Is it worth appending third party data to better understand your customers?
Invariably one will be in a better position to understand what their best customers look like. This is foundational knowledge for any marketer and can then be used to inform messaging and marketing communication. Moreover, third party data will enable more precise target marketing that can dramatically improve marketing KPIs.
Third party data comes in lots of flavors. At a basic level, there are examples like age, income, gender and presence of kids; but there are potentially thousands of available variables. Some are collected from various public records, magazine subscriptions, sourced from social media and some are even modeled from survey data. Data will also provide behavioral and attitudinal information; for example, likelihood to subscribe to financial newsletters, or interest in gourmet cooking or gardening, as well as likely political affiliation.

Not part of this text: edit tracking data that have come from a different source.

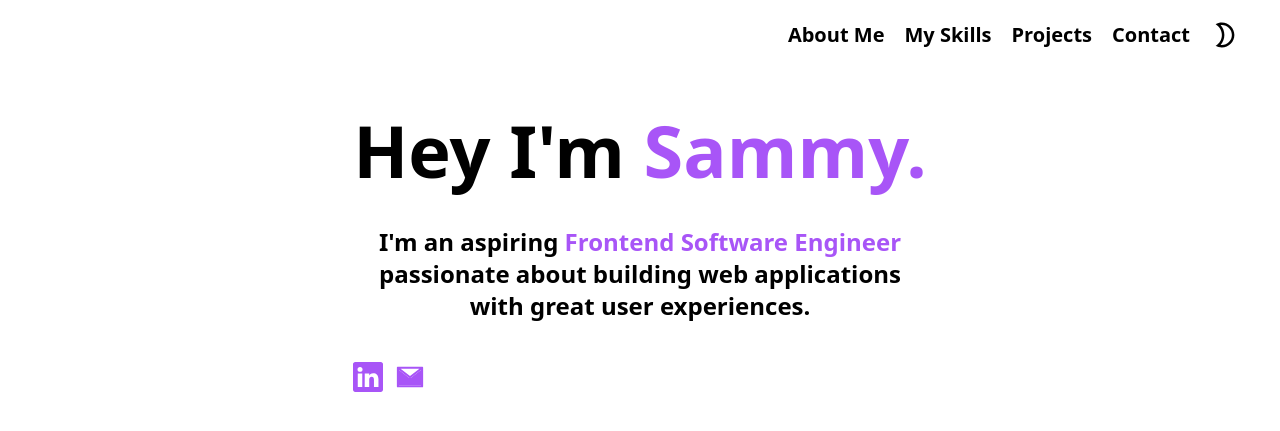
Repository: Al123Kudayyd/e-portfolio
Page: /
An editor plug-in stored every save of this project. The page is shown before and after a run of saves, followed by the edit.
The browser window is 1280 px wide. The pictures show the whole page.
The project was rebuilt for these pictures with package versions that can differ from the ones it lists, and the page was loaded fresh each time. The framework's server and built-in components were replaced by stand-ins that run in the browser. Also part of the build but not shown: next.config.js.

Above is the page before, as saved 2023-06-06 22:27:58.

### pages/index.tsx
import Info from "@/components/Info";
import Nav from "@/components/Nav";



export default function Home() {
  return (
    <>
      <Nav />
      <div className="flex justify-center items-center">
        <Info />
      </div>


    </>
  )
}

### components/Info.tsx
import { BsLinkedin } from 'react-icons/bs'
import { AiTwotoneMail } from 'react-icons/ai'

function Info() {
  return (
    <div className="overflow-hidden">
        <div className="space-y-10 my-11 flex-col text-center justify-center items-center">
          <h1 className="text-7xl font-bold">Hey I'm <span className="text-purple-500">Sammy.</span></h1>
          <h3 className="text-2xl font-semibold">I'm an aspiring <span className="text-purple-500">Frontend Software Engineer</span> <br /> passionate about building web applications <br /> with great user experiences.</h3>
          <div className="flex items-center space-x-3 text-3xl text-purple-500">
            <BsLinkedin />
            <AiTwotoneMail />
          </div>
        </div>
      </div>
  )
}

export default Info

### components/Nav.tsx
import { MdOutlineModeNight } from 'react-icons/md'
import { FaBars } from 'react-icons/fa'

function Nav() {
  return (
    <div className='my-5 mx-10 flex items-center justify-end font-bold cursor-pointer'>
        <FaBars className='flex md:hidden lg:hidden text-2xl hover:text-purple-500 transition' />
        <ul className='md:flex lg:flex hidden space-x-5 items-center justify-end text-xs sm:text-xl'>
            <li className='hover:text-purple-500 transition'>About Me</li>
            <li className='hover:text-purple-500 transition'>My Skills</li>
            <li className='hover:text-purple-500 transition'>Projects</li>
            <li className='hover:text-purple-500 transition'>Contact</li>
            <li><MdOutlineModeNight className='text-3xl hover:scale-110 transition' /></li>

        </ul>

    </div>
  )
}

export default Nav

Loaded but not shown: pages/_app.tsx (common file); pages/_document.tsx (common file); styles/globals.css (common file); tailwind.config.js (common file)

After the next 2 saves:
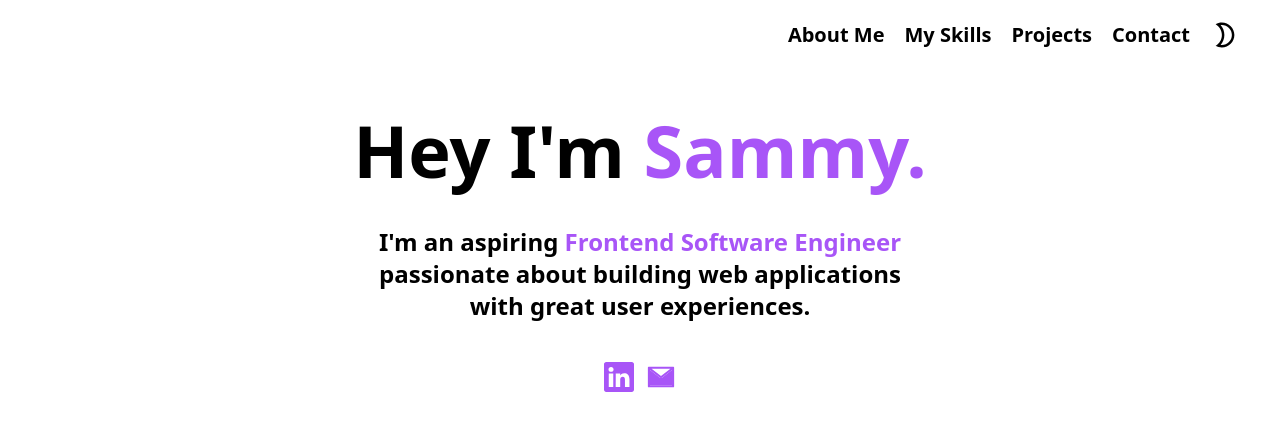
The 2 saves are shown as one change because they came seconds apart.
The last was saved 10 s later.
--- a/components/Info.tsx
+++ b/components/Info.tsx
@@ -7,7 +7,7 @@ function Info() {
         <div className="space-y-10 my-11 flex-col text-center justify-center items-center">
           <h1 className="text-7xl font-bold">Hey I'm <span className="text-purple-500">Sammy.</span></h1>
           <h3 className="text-2xl font-semibold">I'm an aspiring <span className="text-purple-500">Frontend Software Engineer</span> <br /> passionate about building web applications <br /> with great user experiences.</h3>
-          <div className="flex items-center space-x-3 text-3xl text-purple-500">
+          <div className="flex justify-center items-center space-x-3 text-3xl text-purple-500">
             <BsLinkedin />
             <AiTwotoneMail />
           </div>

A valid question is whether apparently interesting information on an individual or household can be correlated with a client’s very specific customer behaviors. It might seem surprising, but if correlations (data relationships) exist, which is typical, one can often find proxies for specific customer behaviors. This enables us to describe who are our best customers at a fundamental level but can also help us create predictive models to use in target marketing.
A few years ago, I built a model for a home appliance insurance company. On the face of it, it may have seemed that being risk averse would be a key predictor, so financial type variables and propensity to have Whole Life or Umbrella insurance would be great predictors. However, it turned out that customers were buying primarily for the convenience of having someone come out and fix their furnace without any hassle. Proxies like occupation, income, the presence of kids, gender and age were better predictors in this case. Another example was a bank, that was unable to use age, gender, or race for prediction because of financial regulation. These variables were excluded, and other related proxies took their place in the model. The client was surprised when “interest in gourmet cooking” was a key predictor, but one should not be surprised because it is highly correlated with income and affluence.
One must also be careful with data. Choosing a strong analyst that has access and understanding of various data sources is critical. For example, I once built a model for another client and the initial model included a variable based on “likelihood to watch Judge Judy”. Clearly, this was a proxy for other behaviors but it was a very strong predictor in this model. In this case, even though it was highly predictive, it could have turned out to not be a stable variable and therefore affect the stability of the model over time. This is because it is a little too specific and TV channels come and go, along with viewing habits. In the end, a variable measuring the amount of cable TV watched in a week was a more stable and predictive attribute to use in the final model.
Data can be very powerful and data relationships can be obvious, but can also reveal surprising relationships that turn out to be highly predictive because the data attribute is revealing some underlying characteristic. Understanding your customer has never been easier, and along with a skilled analyst and good software, one can reveal insights that really move the needle and dramatically improve marketing KPIs.